> **Task material**:
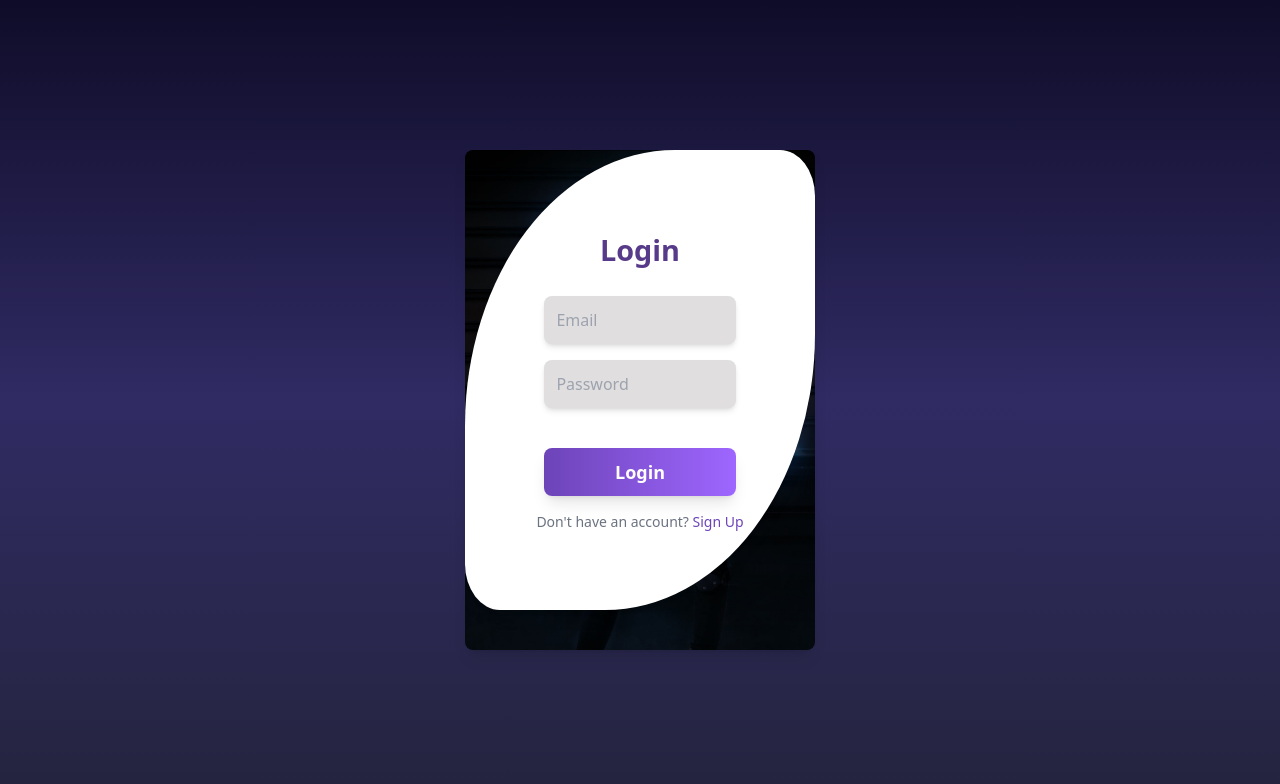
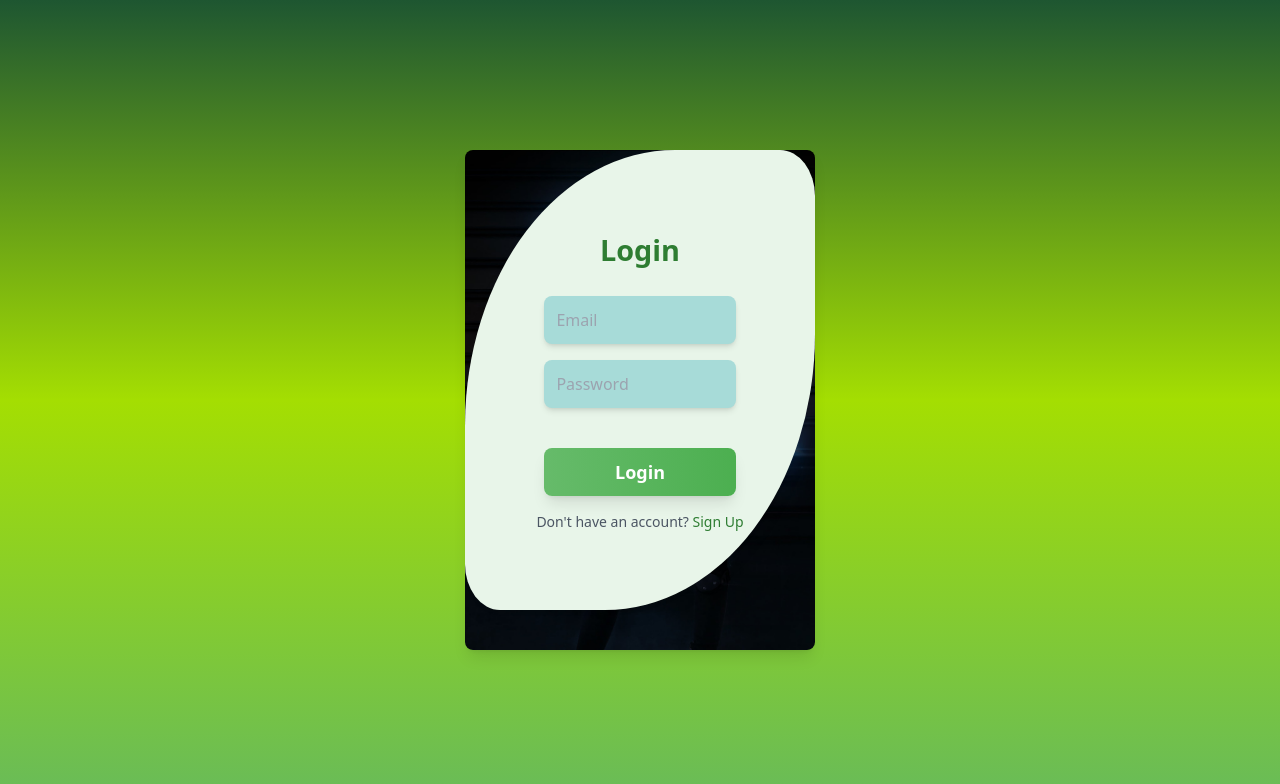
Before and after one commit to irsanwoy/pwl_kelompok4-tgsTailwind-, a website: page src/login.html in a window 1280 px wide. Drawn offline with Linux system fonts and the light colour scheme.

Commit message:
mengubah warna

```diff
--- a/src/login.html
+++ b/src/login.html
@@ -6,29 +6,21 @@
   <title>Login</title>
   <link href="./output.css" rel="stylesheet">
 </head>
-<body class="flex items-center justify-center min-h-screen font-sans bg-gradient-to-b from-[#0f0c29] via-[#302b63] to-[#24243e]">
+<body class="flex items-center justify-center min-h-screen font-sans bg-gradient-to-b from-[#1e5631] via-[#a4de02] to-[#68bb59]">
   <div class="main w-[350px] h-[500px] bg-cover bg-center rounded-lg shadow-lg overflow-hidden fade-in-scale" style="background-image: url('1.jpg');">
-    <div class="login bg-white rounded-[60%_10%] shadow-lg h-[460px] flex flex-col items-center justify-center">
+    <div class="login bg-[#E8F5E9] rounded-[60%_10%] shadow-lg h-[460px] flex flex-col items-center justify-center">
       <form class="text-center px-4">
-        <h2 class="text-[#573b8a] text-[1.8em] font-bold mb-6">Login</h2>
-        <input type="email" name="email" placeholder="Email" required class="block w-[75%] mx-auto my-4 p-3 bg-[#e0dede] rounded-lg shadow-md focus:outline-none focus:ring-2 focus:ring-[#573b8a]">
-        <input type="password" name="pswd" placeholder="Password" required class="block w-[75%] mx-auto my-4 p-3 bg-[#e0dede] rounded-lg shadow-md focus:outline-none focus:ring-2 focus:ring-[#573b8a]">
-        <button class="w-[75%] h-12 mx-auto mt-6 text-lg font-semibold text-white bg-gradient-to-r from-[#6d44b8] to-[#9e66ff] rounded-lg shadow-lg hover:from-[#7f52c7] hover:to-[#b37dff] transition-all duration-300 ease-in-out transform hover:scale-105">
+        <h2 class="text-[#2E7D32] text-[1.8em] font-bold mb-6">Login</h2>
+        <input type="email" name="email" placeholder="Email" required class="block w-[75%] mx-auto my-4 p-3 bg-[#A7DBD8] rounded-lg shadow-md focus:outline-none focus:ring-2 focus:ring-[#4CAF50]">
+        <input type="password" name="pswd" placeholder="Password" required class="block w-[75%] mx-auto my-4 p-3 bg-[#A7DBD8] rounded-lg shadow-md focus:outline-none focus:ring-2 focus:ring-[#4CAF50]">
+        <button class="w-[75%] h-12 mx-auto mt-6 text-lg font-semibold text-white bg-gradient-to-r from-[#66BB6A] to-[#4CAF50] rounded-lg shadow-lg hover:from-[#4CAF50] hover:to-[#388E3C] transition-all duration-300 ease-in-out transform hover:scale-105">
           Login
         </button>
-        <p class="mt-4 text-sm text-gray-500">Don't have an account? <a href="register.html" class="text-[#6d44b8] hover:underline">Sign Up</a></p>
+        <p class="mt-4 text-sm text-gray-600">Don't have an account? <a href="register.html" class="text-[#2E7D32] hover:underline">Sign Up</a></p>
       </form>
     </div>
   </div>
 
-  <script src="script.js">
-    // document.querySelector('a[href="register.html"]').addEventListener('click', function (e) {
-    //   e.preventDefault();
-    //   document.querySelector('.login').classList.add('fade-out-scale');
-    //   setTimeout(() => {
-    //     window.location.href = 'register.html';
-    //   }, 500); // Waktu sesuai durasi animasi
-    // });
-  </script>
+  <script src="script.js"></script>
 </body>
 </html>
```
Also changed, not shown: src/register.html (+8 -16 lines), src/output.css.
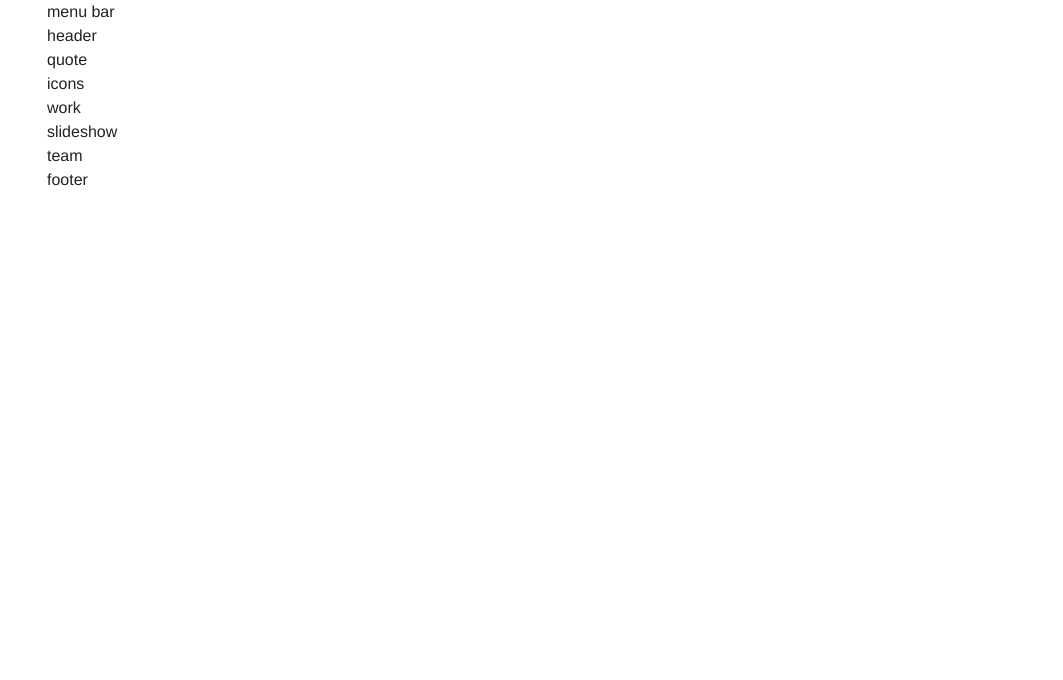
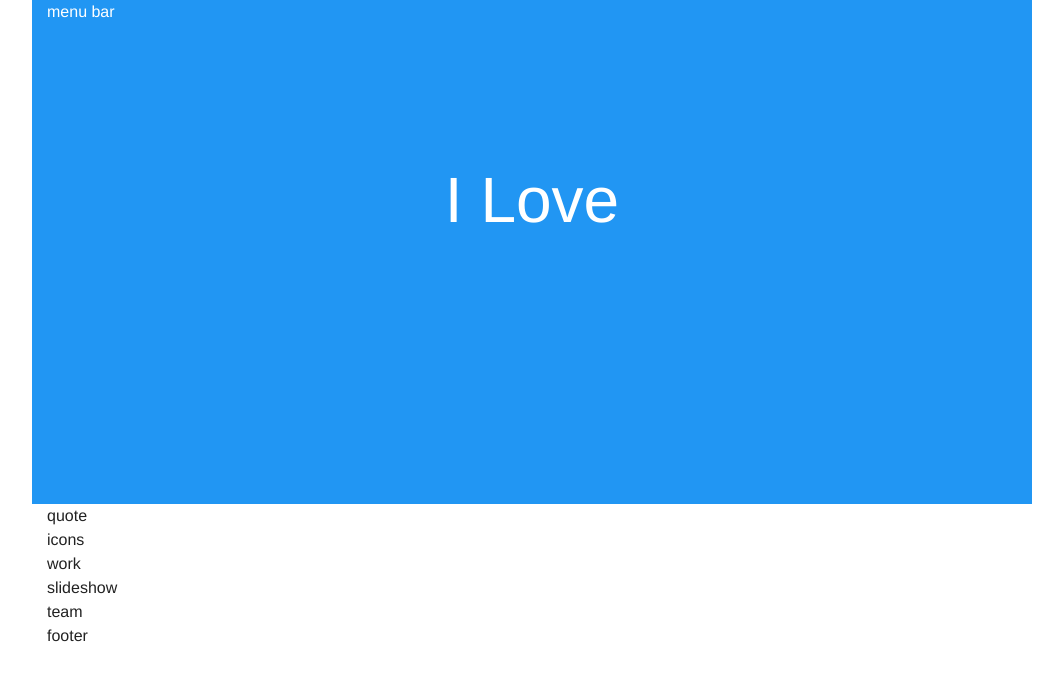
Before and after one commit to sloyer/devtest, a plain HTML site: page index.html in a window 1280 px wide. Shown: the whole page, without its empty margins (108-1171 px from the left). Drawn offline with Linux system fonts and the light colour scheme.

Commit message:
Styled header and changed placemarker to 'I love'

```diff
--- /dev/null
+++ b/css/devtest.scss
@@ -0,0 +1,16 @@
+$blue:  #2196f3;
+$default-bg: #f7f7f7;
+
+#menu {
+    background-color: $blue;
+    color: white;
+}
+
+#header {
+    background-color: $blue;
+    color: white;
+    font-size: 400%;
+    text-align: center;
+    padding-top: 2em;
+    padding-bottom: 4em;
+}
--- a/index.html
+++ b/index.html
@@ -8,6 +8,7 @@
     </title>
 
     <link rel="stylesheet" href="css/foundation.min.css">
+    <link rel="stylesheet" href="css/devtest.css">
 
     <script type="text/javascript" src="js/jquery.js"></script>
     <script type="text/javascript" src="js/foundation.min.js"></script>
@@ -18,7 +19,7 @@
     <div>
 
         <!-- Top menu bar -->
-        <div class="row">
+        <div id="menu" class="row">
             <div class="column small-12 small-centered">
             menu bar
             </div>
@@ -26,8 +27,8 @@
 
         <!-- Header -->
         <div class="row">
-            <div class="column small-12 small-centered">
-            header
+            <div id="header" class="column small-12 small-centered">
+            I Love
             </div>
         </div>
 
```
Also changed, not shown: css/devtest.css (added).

> **Problem to work on**:
Copy all records exactly, no images.

> **Result of the task**:
Before and after one commit to irsanwoy/pwl_kelompok4-tgsTailwind-, a website: page src/login.html in a window 1280 px wide. Drawn offline with Linux system fonts and the light colour scheme.

Commit message:
mengubah warna

```diff
--- a/src/login.html
+++ b/src/login.html
@@ -6,29 +6,21 @@
   <title>Login</title>
   <link href="./output.css" rel="stylesheet">
 </head>
-<body class="flex items-center justify-center min-h-screen font-sans bg-gradient-to-b from-[#0f0c29] via-[#302b63] to-[#24243e]">
+<body class="flex items-center justify-center min-h-screen font-sans bg-gradient-to-b from-[#1e5631] via-[#a4de02] to-[#68bb59]">
   <div class="main w-[350px] h-[500px] bg-cover bg-center rounded-lg shadow-lg overflow-hidden fade-in-scale" style="background-image: url('1.jpg');">
-    <div class="login bg-white rounded-[60%_10%] shadow-lg h-[460px] flex flex-col items-center justify-center">
+    <div class="login bg-[#E8F5E9] rounded-[60%_10%] shadow-lg h-[460px] flex flex-col items-center justify-center">
       <form class="text-center px-4">
-        <h2 class="text-[#573b8a] text-[1.8em] font-bold mb-6">Login</h2>
-        <input type="email" name="email" placeholder="Email" required class="block w-[75%] mx-auto my-4 p-3 bg-[#e0dede] rounded-lg shadow-md focus:outline-none focus:ring-2 focus:ring-[#573b8a]">
-        <input type="password" name="pswd" placeholder="Password" required class="block w-[75%] mx-auto my-4 p-3 bg-[#e0dede] rounded-lg shadow-md focus:outline-none focus:ring-2 focus:ring-[#573b8a]">
-        <button class="w-[75%] h-12 mx-auto mt-6 text-lg font-semibold text-white bg-gradient-to-r from-[#6d44b8] to-[#9e66ff] rounded-lg shadow-lg hover:from-[#7f52c7] hover:to-[#b37dff] transition-all duration-300 ease-in-out transform hover:scale-105">
+        <h2 class="text-[#2E7D32] text-[1.8em] font-bold mb-6">Login</h2>
+        <input type="email" name="email" placeholder="Email" required class="block w-[75%] mx-auto my-4 p-3 bg-[#A7DBD8] rounded-lg shadow-md focus:outline-none focus:ring-2 focus:ring-[#4CAF50]">
+        <input type="password" name="pswd" placeholder="Password" required class="block w-[75%] mx-auto my-4 p-3 bg-[#A7DBD8] rounded-lg shadow-md focus:outline-none focus:ring-2 focus:ring-[#4CAF50]">
+        <button class="w-[75%] h-12 mx-auto mt-6 text-lg font-semibold text-white bg-gradient-to-r from-[#66BB6A] to-[#4CAF50] rounded-lg shadow-lg hover:from-[#4CAF50] hover:to-[#388E3C] transition-all duration-300 ease-in-out transform hover:scale-105">
           Login
         </button>
-        <p class="mt-4 text-sm text-gray-500">Don't have an account? <a href="register.html" class="text-[#6d44b8] hover:underline">Sign Up</a></p>
+        <p class="mt-4 text-sm text-gray-600">Don't have an account? <a href="register.html" class="text-[#2E7D32] hover:underline">Sign Up</a></p>
       </form>
     </div>
   </div>
 
-  <script src="script.js">
-    // document.querySelector('a[href="register.html"]').addEventListener('click', function (e) {
-    //   e.preventDefault();
-    //   document.querySelector('.login').classList.add('fade-out-scale');
-    //   setTimeout(() => {
-    //     window.location.href = 'register.html';
-    //   }, 500); // Waktu sesuai durasi animasi
-    // });
-  </script>
+  <script src="script.js"></script>
 </body>
 </html>
```
Also changed, not shown: src/register.html (+8 -16 lines), src/output.css.
Before and after one commit to sloyer/devtest, a plain HTML site: page index.html in a window 1280 px wide. Shown: the whole page, without its empty margins (108-1171 px from the left). Drawn offline with Linux system fonts and the light colour scheme.

Commit message:
Styled header and changed placemarker to 'I love'

```diff
--- /dev/null
+++ b/css/devtest.scss
@@ -0,0 +1,16 @@
+$blue:  #2196f3;
+$default-bg: #f7f7f7;
+
+#menu {
+    background-color: $blue;
+    color: white;
+}
+
+#header {
+    background-color: $blue;
+    color: white;
+    font-size: 400%;
+    text-align: center;
+    padding-top: 2em;
+    padding-bottom: 4em;
+}
--- a/index.html
+++ b/index.html
@@ -8,6 +8,7 @@
     </title>
 
     <link rel="stylesheet" href="css/foundation.min.css">
+    <link rel="stylesheet" href="css/devtest.css">
 
     <script type="text/javascript" src="js/jquery.js"></script>
     <script type="text/javascript" src="js/foundation.min.js"></script>
@@ -18,7 +19,7 @@
     <div>
 
         <!-- Top menu bar -->
-        <div class="row">
+        <div id="menu" class="row">
             <div class="column small-12 small-centered">
             menu bar
             </div>
@@ -26,8 +27,8 @@
 
         <!-- Header -->
         <div class="row">
-            <div class="column small-12 small-centered">
-            header
+            <div id="header" class="column small-12 small-centered">
+            I Love
             </div>
         </div>
 
```
Also changed, not shown: css/devtest.css (added).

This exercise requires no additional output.